Environmental epidemiology of non-Hodgkin's Lymphoma in Eastern Nebraska


  • Dr. Dennis D. Weisenburger MD

    Corresponding author
    1. University of Nebraska Medical Center, Omaha
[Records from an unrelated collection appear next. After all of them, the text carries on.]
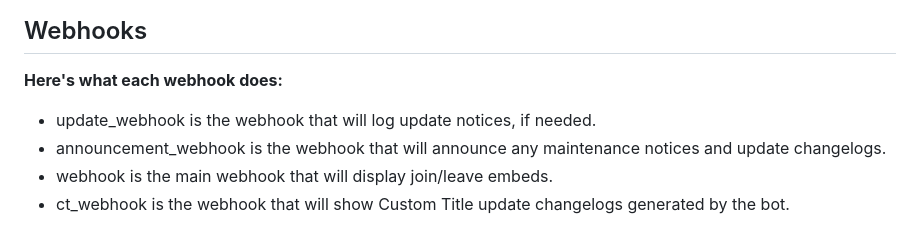
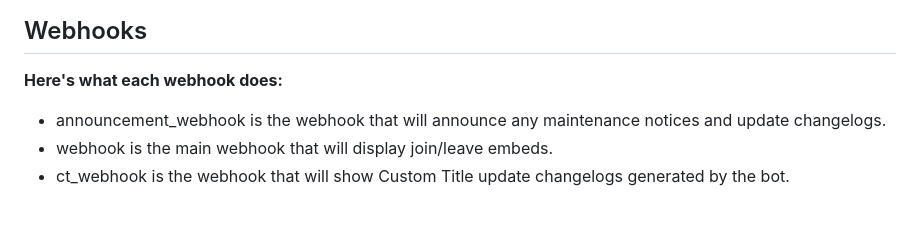
Before and after one commit to AaronWijesinghe/RobloxInvites, a Markdown page: README.md, the part around the change. Drawn GitHub-style.

Commit message:
feat: remove logging-related webhooks (they're kinda useless)

```diff
--- a/README.md
+++ b/README.md
@@ -16,7 +16,6 @@ The update system scans for new Roblox Invites updates at /users/YOUR_USER_NAME/
 
 ## Webhooks
 **Here's what each webhook does:**
-- update_webhook is the webhook that will log update notices, if needed.
 - announcement_webhook is the webhook that will announce any maintenance notices and update changelogs.
 - webhook is the main webhook that will display join/leave embeds.
 - ct_webhook is the webhook that will show Custom Title update changelogs generated by the bot.
```
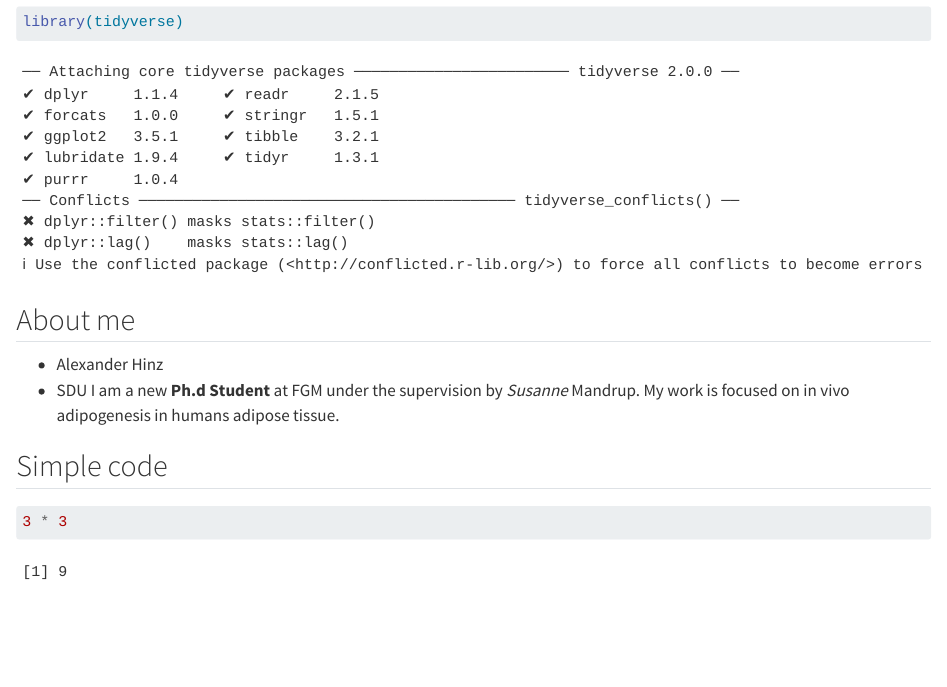
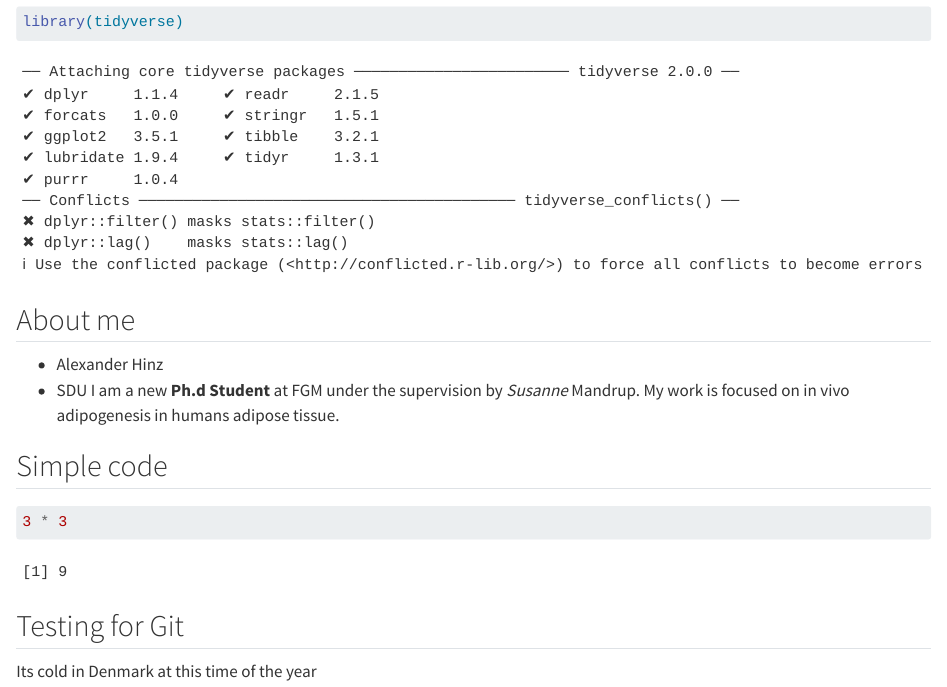
Before and after one commit to ahinzBMB/LearningR, a Quarto document (docs/Learning.qmd): the page in a window 1100 px wide, from 320 px down. Rendered offline with R 4.5, knitr and Pandoc in place of Quarto, with nearby package versions.

Commit message:
Added line about weather

````diff
--- a/docs/Learning.qmd
+++ b/docs/Learning.qmd
@@ -23,3 +23,5 @@ I am a new **Ph.d Student** at FGM under the supervision by *Susanne* Mandrup. M
 ```{r}
 3 * 3
 ```
+## Testing for Git
+Its cold in Denmark at this time of the year
````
    • Department of Pathology and Microbiology, University of Nebraska Medical Center, 600 South 42nd Street, Omaha, NE 68198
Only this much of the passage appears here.